Train derailment: What's in the massive smoke plume?
Train derailment: A train crashed into a trash truck, derailed, and caught fire Tuesday in a Baltimore suburb, setting off an explosion that rattled homes and sent a plume of smoke into the air that could be seen for miles. Witnesses said they smelled chemicals, but officials said nothing toxic was released in the train derailment.
Courtesy of Kevin Lindemann / AP
A CSX freight train crashed into a trash truck, derailed, and caught fire Tuesday in a Baltimore suburb, setting off an explosion that rattled homes at least a half-mile (800 meters) away and sent a plume of smoke into the air that could be seen for miles.
In the third serious train derailment this month, the dozen or so rail cars, at least one carrying hazardous material, went off the tracks at about 2 p.m. in Rosedale, a suburb east of Baltimore. A hazardous materials team responded, but Baltimore County Executive Kevin Kamenetz said at a news conference that no toxic inhalants were being released. Officials did not order an evacuation.
By nightfall, the hazmat team had left, meaning there was no more danger posed from the chemicals in the rail car, said Baltimore County police Capt.

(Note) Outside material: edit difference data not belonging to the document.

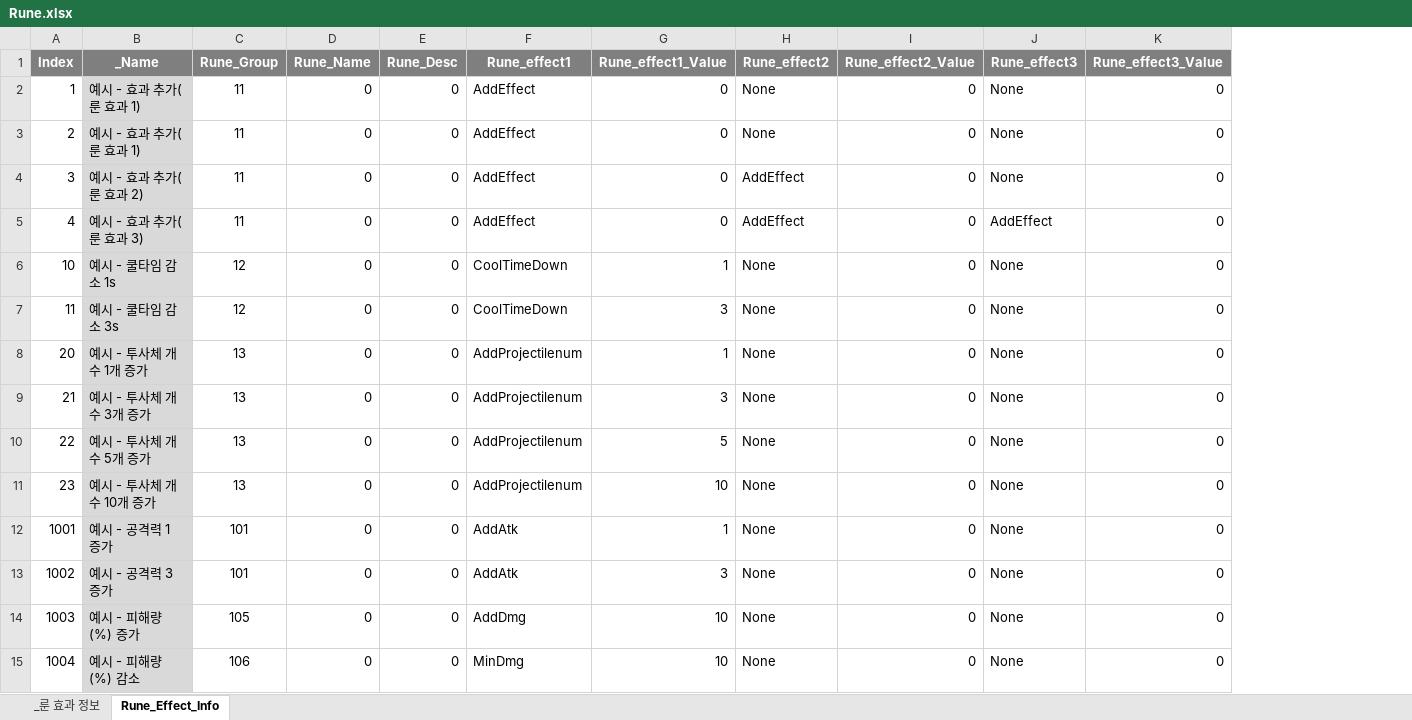
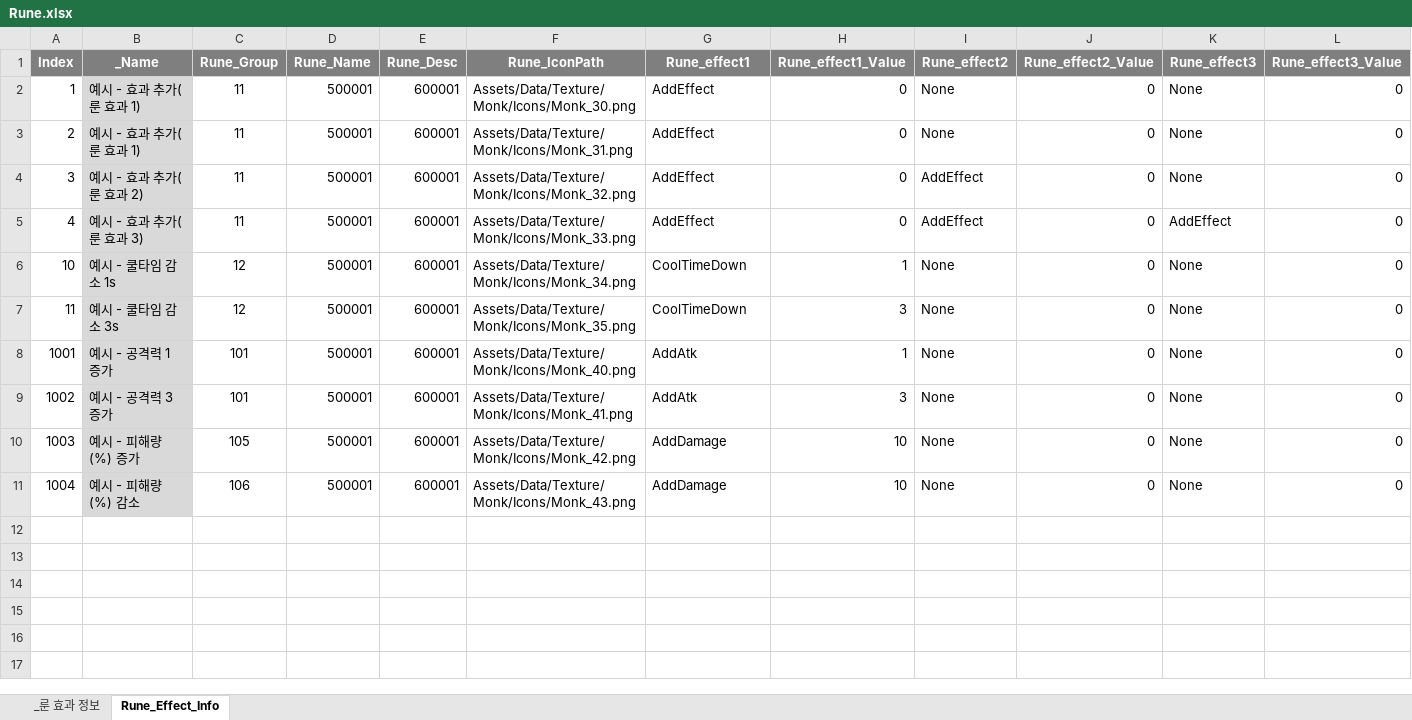
Before and after one commit to leejaepyeong/ProjectB, an Excel workbook: Table/Rune.xlsx, sheet Rune_Effect_Info, drawn as a sheet; only a part is shown; values as stored, in another font and other column widths than the file's, no borders; removed rows and columns are numbered as before the commit, all else as after; rows hold the shown columns only; the diff names each change by its address in the sheet, - before the commit and + after, or states it on an @@ line.

```diff
--- a/Table/Rune.xlsx (sheet Rune_Effect_Info)
+++ b/Table/Rune.xlsx (sheet Rune_Effect_Info)
+column F (Rune_IconPath), rows 2-11: Assets/Data/Texture/Monk/Icons/Monk_30.png | Assets/Data/Texture/Monk/Icons/Monk_31.png | Assets/Data/Texture/Monk/Icons/Monk_32.png | Assets/Data/Texture/Monk/Icons/Monk_33.png | Assets/Data/Texture/Monk/Icons/Monk_34.png | Assets/Data/Texture/Monk/Icons/Monk_35.png | Assets/Data/Texture/Monk/Icons/Monk_40.png | Assets/Data/Texture/Monk/Icons/Monk_41.png | Assets/Data/Texture/Monk/Icons/Monk_42.png | Assets/Data/Texture/Monk/Icons/Monk_43.png
-D2:D7 (Rune_Name): 0
+D2:D7 (Rune_Name): 500001
-E2:E7 (Rune_Desc): 0
+E2:E7 (Rune_Desc): 600001
-row 8: 20 | 예시 - 투사체 개수 1개 증가 | 13 | 0 | 0 | AddProjectilenum | 1 | None | 0 | None | 0
-row 9: 21 | 예시 - 투사체 개수 3개 증가 | 13 | 0 | 0 | AddProjectilenum | 3 | None | 0 | None | 0
-row 10: 22 | 예시 - 투사체 개수 5개 증가 | 13 | 0 | 0 | AddProjectilenum | 5 | None | 0 | None | 0
-row 11: 23 | 예시 - 투사체 개수 10개 증가 | 13 | 0 | 0 | AddProjectilenum | 10 | None | 0 | None | 0
-D8:D11 (Rune_Name): 0
+D8:D11 (Rune_Name): 500001
-E8:E11 (Rune_Desc): 0
+E8:E11 (Rune_Desc): 600001
-G10 (Rune_effect1): AddDmg
+G10 (Rune_effect1): AddDamage
-G11 (Rune_effect1): MinDmg
+G11 (Rune_effect1): AddDamage
```
Also changed, not shown: sheet _룬 효과 정보, Table/Exp.xlsx, Table/LevelUpReward.xlsx, 30 other files.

Bruce Schultz.
The truck driver, 50-year-old John J. Alban Jr., was in serious condition Tuesday night, a hospital spokeswoman said. Two CSX workers aboard weren't hurt.
Dale Walston said he lives about a half-mile away and that he thought he could smell chemicals.
"It shook my house pretty violently and knocked things off the shelves," he said in an email to The Associated Press.
Even hours after the blast, the thick plume of black smoke could be seen for miles and had drifted and covered the eastern part of Baltimore. Later, the smoke that was left had lightened considerably, changing from black to gray, though the fire wasn't yet extinguished as of 9 p.m.
CSX spokesman Gary Sease said in an email that one of the cars was carrying sodium chlorate, which the Department of Transportation classifies as a hazardous material. However, Baltimore County Fire Chief John Hohman said the chemical was not in any of the cars that were still burning into the evening. The bleaching agent is used in making paper.
Two warehouses were heavily damaged by the explosion and other buildings suffered some damage, but none collapsed.
The National Transportation Safety Board and the Federal Railroad Administration were sending teams to investigate Tuesday's crash of the 45-car freight train en route from Selkirk, New York, to Waycross, Georgia.
Late Tuesday evening, Robert Sumwalt of the NTSB said the accident occurred at a private crossing where the only marking was a stop sign. He said it wasn't clear why the truck was crossing the tracks or whether it was authorized to be there.
Photos showed at least a dozen rail cars off the tracks, including at least one tanker car. Sease said four of the cars believed derailed carried terephthalic acid, which is used in the production of plastics and polyester, among other things. He said it is not listed as a hazardous material.
Sumwalt said it was the chemical that exploded as a result of the derailment.
It was the third serious derailment this month. On May 17, more than 70 people were injured when a commuter train went off the tracks in Bridgeport, Connecticut, and was then struck by another train. In Rockview, Missouri, on Saturday, a cargo train crash injured seven people and destroyed a highway overpass, which could take a year to repair.
Despite the high-profile railroad accidents, the overall number of such crashes has been declining industry wide. Last year was the safest year on record for the railroad industry, according to the railroad administration.
Associated Press writers Kasey Jones in Baltimore, David Dishneau in Hagerstown, Josh Funk in Omaha, Nebraska, and Joan Lowy in Washington, D.C., contributed to this report.